They can verify the HOA’s accounting records, taxes, and financial strength. A CPA can also do a review of the finances, but also offer advice to improve the financial position of the organization.
Financial Assessments Done by a Certified Public Accountant
It’s recommended that every year the HOA board has some assessment of the year’s finances. Some state laws or HOA bylaws likely specify which type of assessment needs to occur and how often. The assessments can be any of the three. First, a compilation, which is the least complicated. Second, a review, which checks the books. And finally, an audit, which is much more complicated and thorough. Even if your state doesn’t require an audit, an HOA should have them regularly. Then, either a compilation or a review should be done annually.
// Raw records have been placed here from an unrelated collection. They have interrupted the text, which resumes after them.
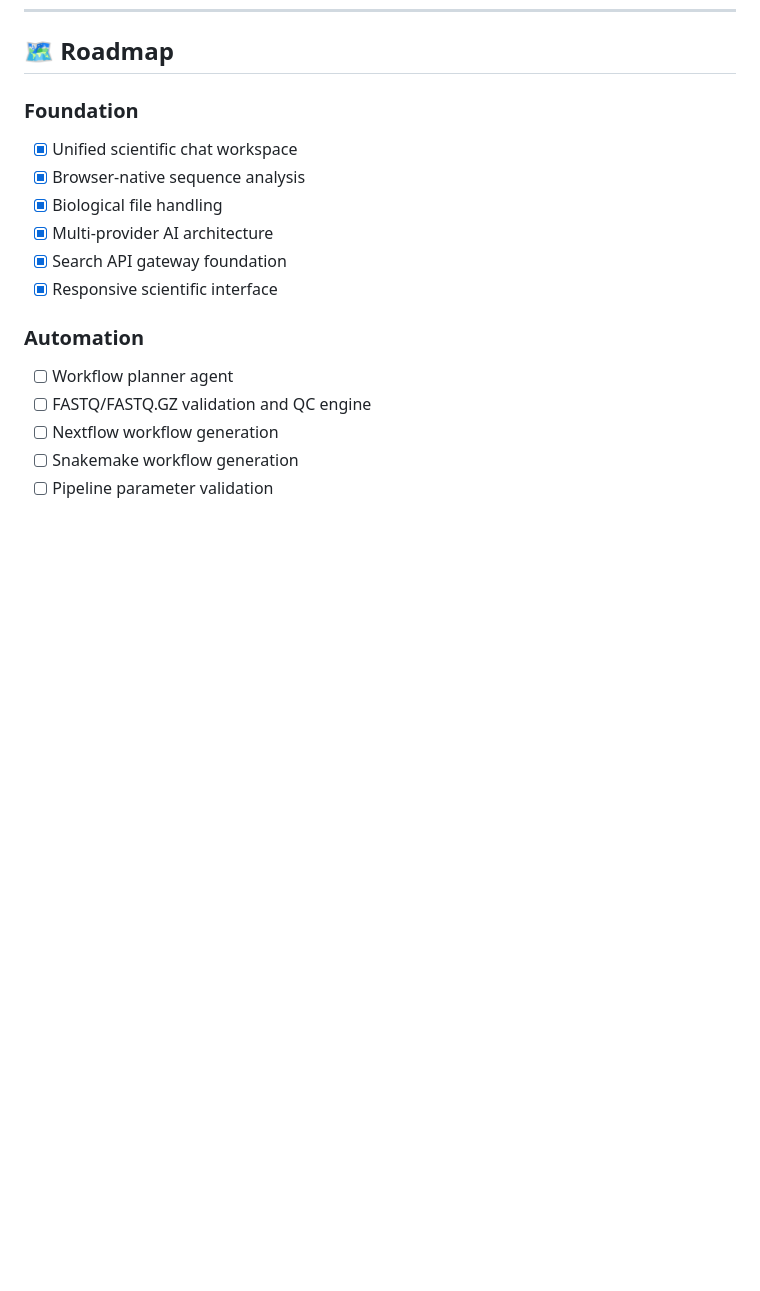
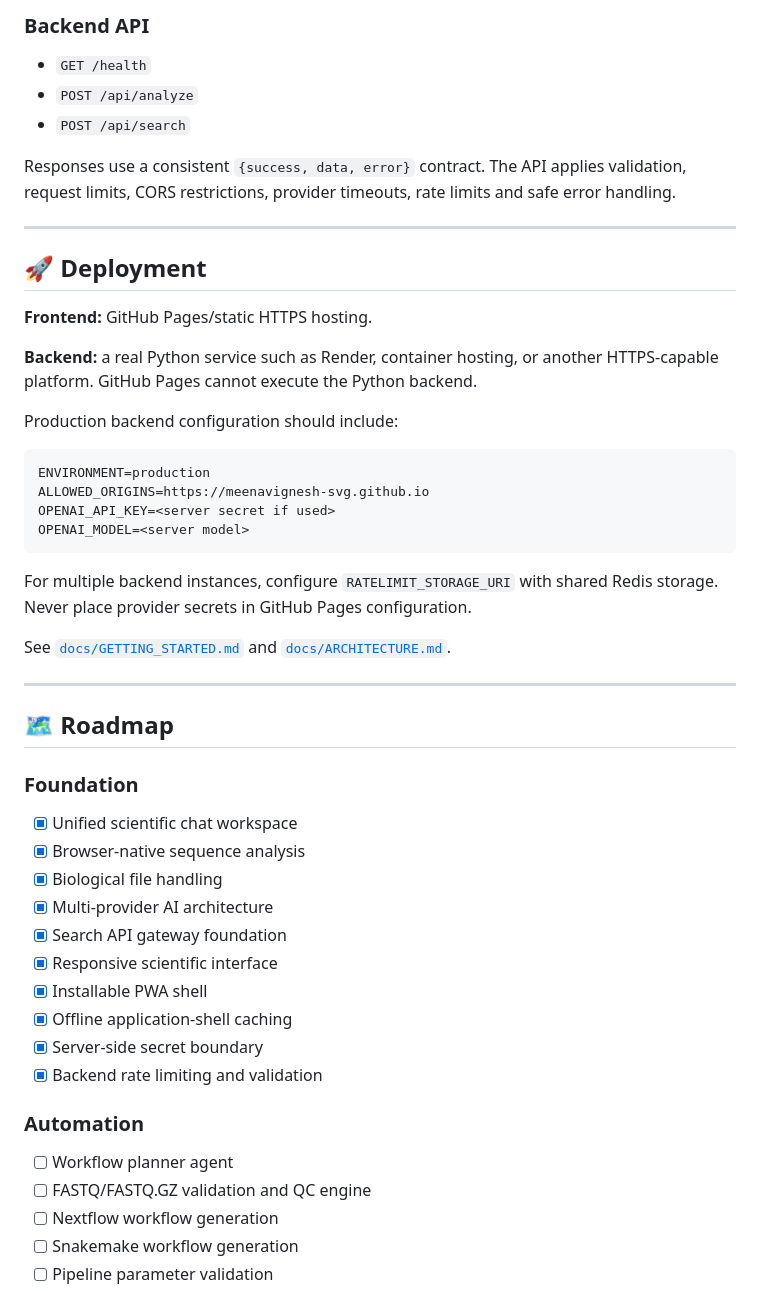
Before and after one commit to meenavignesh-svg/margots, a Markdown page: README.md, the part around one of its changes. Rendered like a GitHub page; blank space fills up the shorter version.

Commit message:
docs: update README with PWA, security, setup, and deployment guidance

````diff
--- a/README.md
+++ b/README.md
@@ -270,3 +345,34 @@ The current repository contains browser-native sequence functionality, AI-provid
+### Backend API
+
+- `GET /health`
+- `POST /api/analyze`
+- `POST /api/search`
+
+Responses use a consistent `{success, data, error}` contract. The API applies validation, request limits, CORS restrictions, provider timeouts, rate limits and safe error handling.
+
+---
+
+## 🚀 Deployment
+
+**Frontend:** GitHub Pages/static HTTPS hosting.
+
+**Backend:** a real Python service such as Render, container hosting, or another HTTPS-capable platform. GitHub Pages cannot execute the Python backend.
+
+Production backend configuration should include:
+
+```text
+ENVIRONMENT=production
+ALLOWED_ORIGINS=https://meenavignesh-svg.github.io
+OPENAI_API_KEY=<server secret if used>
+OPENAI_MODEL=<server model>
+```
+
+For multiple backend instances, configure `RATELIMIT_STORAGE_URI` with shared Redis storage. Never place provider secrets in GitHub Pages configuration.
+
+See [`docs/GETTING_STARTED.md`](docs/GETTING_STARTED.md) and [`docs/ARCHITECTURE.md`](docs/ARCHITECTURE.md).
+
+---
+
 ## 🗺️ Roadmap
 
 ### Foundation
@@ -277,6 +383,10 @@ The current repository contains browser-native sequence functionality, AI-provid
 - [x] Multi-provider AI architecture
 - [x] Search API gateway foundation
 - [x] Responsive scientific interface
+- [x] Installable PWA shell
+- [x] Offline application-shell caching
+- [x] Server-side secret boundary
+- [x] Backend rate limiting and validation
 
 ### Automation
 
````
Also changed, not shown: other parts of README.md (+75 -0 lines).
Exactly how often an audit should occur depends on the size of your community and the complexity of the finances. If there isn’t a mandate for it, a CPA can help you determine your schedule of financial evaluations.
All three assessments need to be done by a CPA. The audit should be conducted by an outside CPA to get the highest level of assurance on your finances. Even if you have one on staff. You might want your CPA to also help with the budget if you anticipate significant changes. Also, you might want them to help if there are other complicated issues.
A CPA should also be used for the association’s taxes. There can be many options for how an HOA files. A CPA can advise you on which of those options allow the HOA to pay the least in taxes. They can complete the paperwork for you. In addition, they can advise strategies for keeping taxes low in the coming years, or other financial recommendations.
When hiring a CPA, you should get several bids and call references. In many HOA communities, the management company has a CPA. Do not use this same CPA. The board needs its own to ensure the best outcome of the analysis.
When to Hire a Forensic Accountant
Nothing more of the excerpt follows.